Ever wondered what it’s like to train for a marathon? Our blogger, Rachel Glum, invites you along for the ride as she takes on her second marathon, this time with a shiny new time goal. Read on as she discusses the good and the bad of long runs, and why it’s all worth it in the end.
It’s easy to romanticize training – to remember the feelings of accomplishment, the runner’s highs, and the delicious post-run brunches. According to this NY Times Well blog article, Forgetting the Pain of Exercise, marathon runners may in fact have “selective amnesia,” which allows us to remember pain associated with a pleasant experience as much less intense in hindsight than it actually was. This probably explains why mid-way through training for my first marathon I vowed it would be my only one, yet a few days after I completed the race, I was ready to do it again the following year.

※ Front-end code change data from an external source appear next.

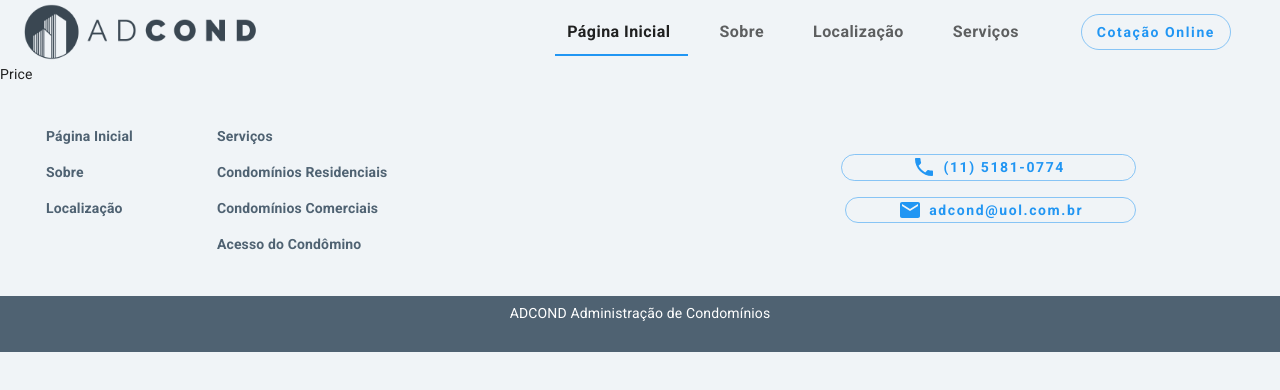
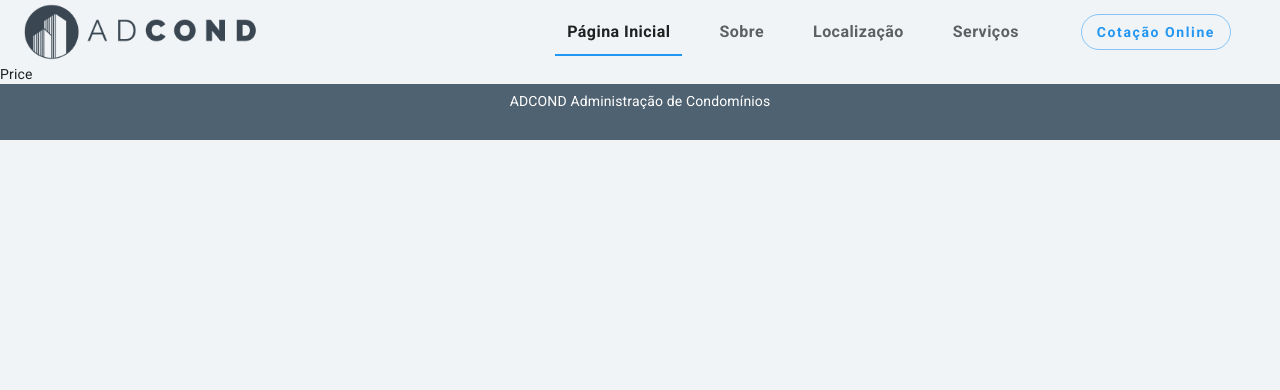
Before and after one commit to wscatao/adcond-adm, a React (Create React App) app: page /price in a window 1280 px wide. Shown: the top 390 px of the page. Built offline with nearby package versions, Linux system fonts and the light colour scheme.

Commit message:
footer upodate

```diff
--- a/src/components/ui/Footer.jsx
+++ b/src/components/ui/Footer.jsx
@@ -44,6 +44,9 @@ const useStyles = makeStyles((theme) => ({
     paddingTop: '5em',
     paddingRight: '10em',
   },
+  borda: {
+    border: '1px solid red',
+  },
 }));
 
 export default function Footer(props) {
@@ -52,105 +55,8 @@ export default function Footer(props) {
 
   return (
     <footer className={classes.footer}>
-      <Grid container justify="space-around">
-        <Grid container xs={12} md={6}>
-          <Grid Item className={classes.gridItem}>
-            <Grid container direction="column" spacing={2}>
-              <Grid
-                item
-                component={Link}
-                to="/"
-                onClick={() => setValue(0)}
-                className={classes.links}
-              >
-                Página Inicial
-              </Grid>
-              <Grid
-                item
-                component={Link}
-                to="/about"
-                onClick={() => setValue(1)}
-                className={classes.links}
-              >
-                Sobre
-              </Grid>
-              <Grid
-                item
-                component={Link}
-                to="/local"
-                onClick={() => setValue(2)}
-                className={classes.links}
-              >
-                Localização
-              </Grid>
-            </Grid>
-          </Grid>
-          <Grid item className={classes.gridItem}>
-            <Grid container direction="column" spacing={2}>
-              <Grid item className={classes.links}>
-                Serviços
-              </Grid>
-              <Grid
-                item
-                component={Link}
-                to="/residencial"
-                onClick={() => setValue(3)}
-                className={classes.links}
-              >
-                Condomínios Residenciais
-              </Grid>
-              <Grid
-                item
-                component={Link}
-                to="/commercial"
-                className={classes.links}
-                onClick={() => setValue(3)}
-              >
-                Condomínios Comerciais
-              </Grid>
-              <Grid
-                item
-                component={Link}
-                to="/condominium"
-                className={classes.links}
-                onClick={() => setValue(3)}
-              >
-                Acesso do Condômino
-              </Grid>
-            </Grid>
-          </Grid>
-        </Grid>
-        <Hidden smDown>
-          <Grid
-            container
-            alignItems="flex-end"
-            md={6}
-            direction="column"
-            spacing={2}
-            className={classes.gridRight}
-          >
-            <Grid item>
-              <Button
-                variant="outlined"
-                color="secondary"
-                className={classes.outButtonNumber}
-              >
-                <PhoneIcon className={classes.buttonIcon} />
-                (11) 5181-0774
-              </Button>
-            </Grid>
-            <Grid item>
-              <Button
-                variant="outlined"
-                color="secondary"
-                className={classes.outButtonEmail}
-              >
-                <MailIcon className={classes.buttonIcon} />
-                adcond@uol.com.br
-              </Button>
-            </Grid>
-          </Grid>
-        </Hidden>
+      <Grid container>
+
       </Grid>
       <Container disableGutters maxWidth="false" className={classes.footerF}>
         ADCOND Administração de Condomínios
```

While much of training is enjoyable, a lot of it is also frustrating, draining, challenging, and just downright unpleasant. And all of the bad stuff came rushing back at me during week four’s 14 mile run.
What I did wrong
It was a hot day, and despite stepping out the door at 7:30am, the sun was already beating down strongly. But my biggest mistake was not bringing any food with me. For the past few months, I’ve been consistently running up to 12 miles without needing additional carbohydrates, but that distance should have been my cut-off. Feeling the combined effects of heat, dehydration (despite consistently drinking from the water fountains along my route), and carb depletion, my head felt quite foggy until I was able to get a real meal in. Plus, as much as I don’t like to admit it, my legs started to feel tired around mile 10.
Next time I’ll be sure to bring fuel with me, but I’m experienced enough to know that a few extra carbs won’t take away all of the unpleasantness that comes with a long run.
All of this is to say that the realities of training are easy to forget when you’re not in the throes of it, because you view it through the rosy lens of endorphins, mileage goals met, and (if it’s not your first race) medal-adorned, smiling post-race pictures. When I’m having a tough time on a run, I always repeat to myself, “It’s supposed to be hard.” Now that might sound harsh, but to me it’s motivating. Let me explain:
One of the reasons completing a marathon is so rewarding is because you have to push yourself to your physical and mental limits to achieve that goal. You have to grit your teeth through the challenge, summon all your willpower to make it one more mile than the previous week, ignore your exhaustion, and let go of that voice that keeps telling you to stop. It teaches you how much stronger you are than you thought, which is an unbelievably empowering experience. And that is why despite having a tough time on my run, there is no doubt in my mind that I’m 100% committed to this journey.
Topic of the week: Sleep & Nutrition
While marathon training is going to be difficult no matter what, paying attention to proper nutrition and adequate sleep can make a huge difference in how successful you are. When I sleep well and fuel myself with healthy food, I have more energy, recover from workouts faster, and feel more motivated to train. I also feel more mentally clear and just plain happier!
It’s probably not news to most of you that a healthy diet and sleep schedule can make you feel better, but you’ve also probably heard someone tell a long-distance runner, “You run so much, you can eat whatever you want!” This is so far from the truth – when you’re already putting your body through a grueling physical challenge, poor diet or sleep can have a profound negative effect your training.
The truth is that you may have to make some sacrifices – You might not be able to go out for drinks with your co-workers after work, eat out at restaurants frequently, or stay up late on the weekends if you want to feel your best. Of course, all of this is up to you – and depends on how serious you are about your goal. But my advice would be to pay attention to how sleep and diet affect your performance during this process, and to not discount it as unimportant.
Remember: It’s supposed to be hard. That’s what makes it worth it.